- Buses aren’t the only thing that work slightly different there. Another thing that I struggled to make sense of were tourist agencies: Not the fact that they exist, of course, but that there’d be so many of them, so close to each other, all offering pretty much the exact same thing (you’d often find yourself on a tour with people who purchased their trip at a different agency), and many of them owned by the same person. How can that possible be profitable?
I suspect two culprits: low wages/rents and coordination problems. The first is what makes it possible to hire a lot more people and open a lot more stores in slightly different locations than you’d really need to run your business, workload-wise. The second means that even if things once started out as some hyper-efficient Garden of Eden, where each tour operator opens only one shop, but makes the same profit, savvy businesspeople will soon ruin this idyllic set-up: By opening more stores than everybody else, you can lure some customers away from your competitors — not because your product is better, but because of exposure/geographical convenience. Since all tour operators are savvy (those who aren’t have long been removed from the market), everybody opens a whole bunch of shops, and thus brings about a new equilibrium where everybody’s worse off.
- I also feel that restaurants work in a similar way: It’s not uncommon that you order something and then see the chef crossing the road to get the missing ingredients from the restaurant on the other side of the street. Again, low ages might explain that, but at least their menu is more varied than the tourist agencies’.
- It’s also often cheaper to eat out than to buy groceries in a supermarket and cook for yourself. Big supermarkets in particular don’t actually offer any better deals than their counterparts over here, which I found surprising (lots of locals go there as well). By contrast, street markets and bakeries offer real bargains.
- A Latin American constant: Whenever you walk somewhere next to a street, an unreasonable number of drivers will honk at you. Why? I haven’t fully figured out yet. I get why cab drivers looking for passenger would do that, but everyone else?
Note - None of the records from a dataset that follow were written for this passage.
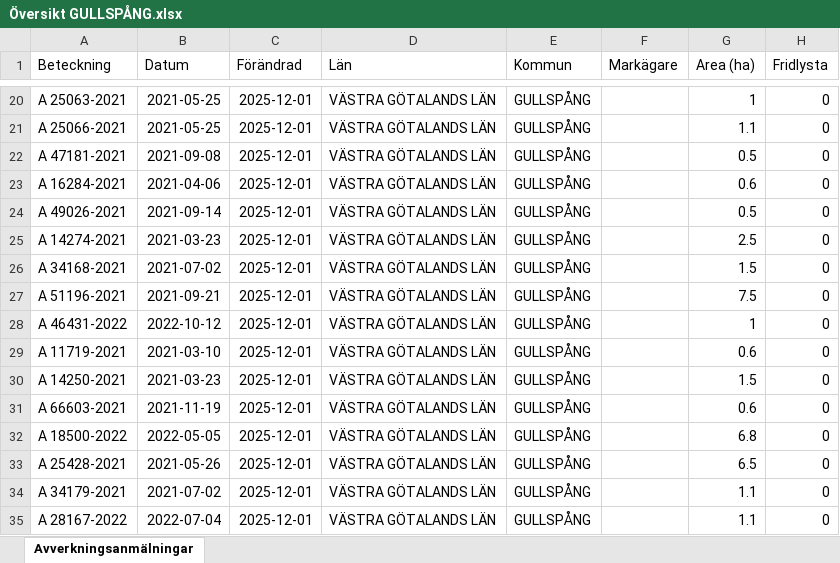
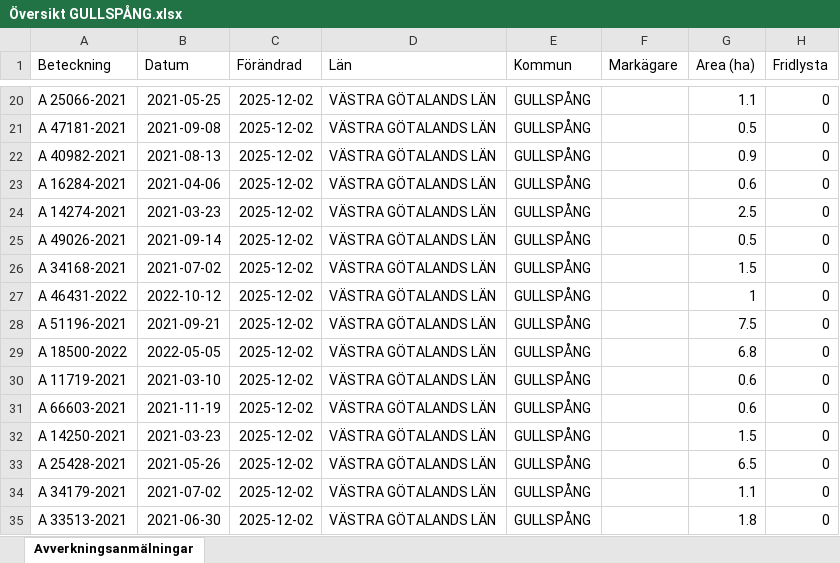
Before and after one commit to klasma/Logging_1447, an Excel workbook: Översikt GULLSPÅNG.xlsx, sheet Avverkningsanmälningar, drawn as a sheet; only a part is shown, gaps mark what is left out; values as stored, in another font and other column widths than the file's, no borders; the diff covers the shown part only; the diff names each change by its address in the sheet, - before the commit and + after, or states it on an @@ line.

```diff
--- a/Översikt GULLSPÅNG.xlsx (sheet Avverkningsanmälningar)
+++ b/Översikt GULLSPÅNG.xlsx (sheet Avverkningsanmälningar)
-A20 (Beteckning): A 25063-2021
+A20 (Beteckning): A 25066-2021
-C20:C35 (Förändrad): 2025-12-01
+C20:C35 (Förändrad): 2025-12-02
-G20 (Area (ha)): 1
+G20 (Area (ha)): 1.1
-A21 (Beteckning): A 25066-2021
+A21 (Beteckning): A 47181-2021
-B21 (Datum): 2021-05-25
+B21 (Datum): 2021-09-08
-G21 (Area (ha)): 1.1
+G21 (Area (ha)): 0.5
-A22 (Beteckning): A 47181-2021
+A22 (Beteckning): A 40982-2021
-B22 (Datum): 2021-09-08
+B22 (Datum): 2021-08-13
-G22 (Area (ha)): 0.5
+G22 (Area (ha)): 0.9
-A24 (Beteckning): A 49026-2021
+A24 (Beteckning): A 14274-2021
-B24 (Datum): 2021-09-14
+B24 (Datum): 2021-03-23
-G24 (Area (ha)): 0.5
+G24 (Area (ha)): 2.5
-A25 (Beteckning): A 14274-2021
+A25 (Beteckning): A 49026-2021
-B25 (Datum): 2021-03-23
+B25 (Datum): 2021-09-14
-G25 (Area (ha)): 2.5
+G25 (Area (ha)): 0.5
-A27 (Beteckning): A 51196-2021
+A27 (Beteckning): A 46431-2022
-B27 (Datum): 2021-09-21
+B27 (Datum): 2022-10-12
-G27 (Area (ha)): 7.5
+G27 (Area (ha)): 1
-A28 (Beteckning): A 46431-2022
+A28 (Beteckning): A 51196-2021
-B28 (Datum): 2022-10-12
+B28 (Datum): 2021-09-21
-G28 (Area (ha)): 1
+G28 (Area (ha)): 7.5
-A29 (Beteckning): A 11719-2021
+A29 (Beteckning): A 18500-2022
-B29 (Datum): 2021-03-10
+B29 (Datum): 2022-05-05
-G29 (Area (ha)): 0.6
+G29 (Area (ha)): 6.8
-A30 (Beteckning): A 14250-2021
+A30 (Beteckning): A 11719-2021
-B30 (Datum): 2021-03-23
+B30 (Datum): 2021-03-10
-G30 (Area (ha)): 1.5
+G30 (Area (ha)): 0.6
-A32 (Beteckning): A 18500-2022
+A32 (Beteckning): A 14250-2021
-B32 (Datum): 2022-05-05
+B32 (Datum): 2021-03-23
-G32 (Area (ha)): 6.8
+G32 (Area (ha)): 1.5
-A35 (Beteckning): A 28167-2022
+A35 (Beteckning): A 33513-2021
-B35 (Datum): 2022-07-04
+B35 (Datum): 2021-06-30
-G35 (Area (ha)): 1.1
+G35 (Area (ha)): 1.8
```
Also changed, not shown: 1014 edited cells elsewhere in this sheet, artfynd/A 12709-2025 artfynd.xlsx, artfynd/A 2637-2022 artfynd.xlsx, 57 other files.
- Part of the reason why we went to Ecuador was for its mountains, which are quite a different category from what you’d find in the alps. Do not underestimate the challenge if you hope to summit one of the country’s highest peaks — Cotopaxi’s refuge, to pick one example, is already higher than Mont Blanc! Despite my ultra-running background and some serious acclimatization, we failed to reach the summit, largely due to altitude sickness. While disappointing, it definitely taught me a lesson in humility.
Interesting side fact: For many of the most famous mountains, you will actually need a certified mountain guide to even be allowed to enter the national park. Some smaller peaks, such as Tungurahua, have a checkpoint at the entrance where you have to promise them you will definitely not attempt to climb the summit alone and just want to sleep a night in the refuge (because they’re so incredible, well, cozy?). Of course they know you’re lying, so why have such a policy in the first place? My theory is that if a sign like “Dangerous! Don’t go without a guide!” doesn’t scare you away, you’re probably experienced enough to go. Also, too few people go there to justify the effort of a more thorough control.
- Somehow, I managed to ignore the existence of Maps.me, or at least never tried it out before this trip. While not perfect, the offline map feature and the many small hiking paths they somehow managed to track down (many of which aren’t indicated in any way on the ground) very extremely helpful. (No, they don’t pay me for posting this, but if you know how that works, tell me.)
- Lastly: I consider it a minor tragedy that in a country like Ecuador, which produces an outstanding variety of coffee cultures, most people would drink the human rights violation that is instant coffee. The filtered variant is most easily found in tourist hotspots, but hard to come by anywhere is.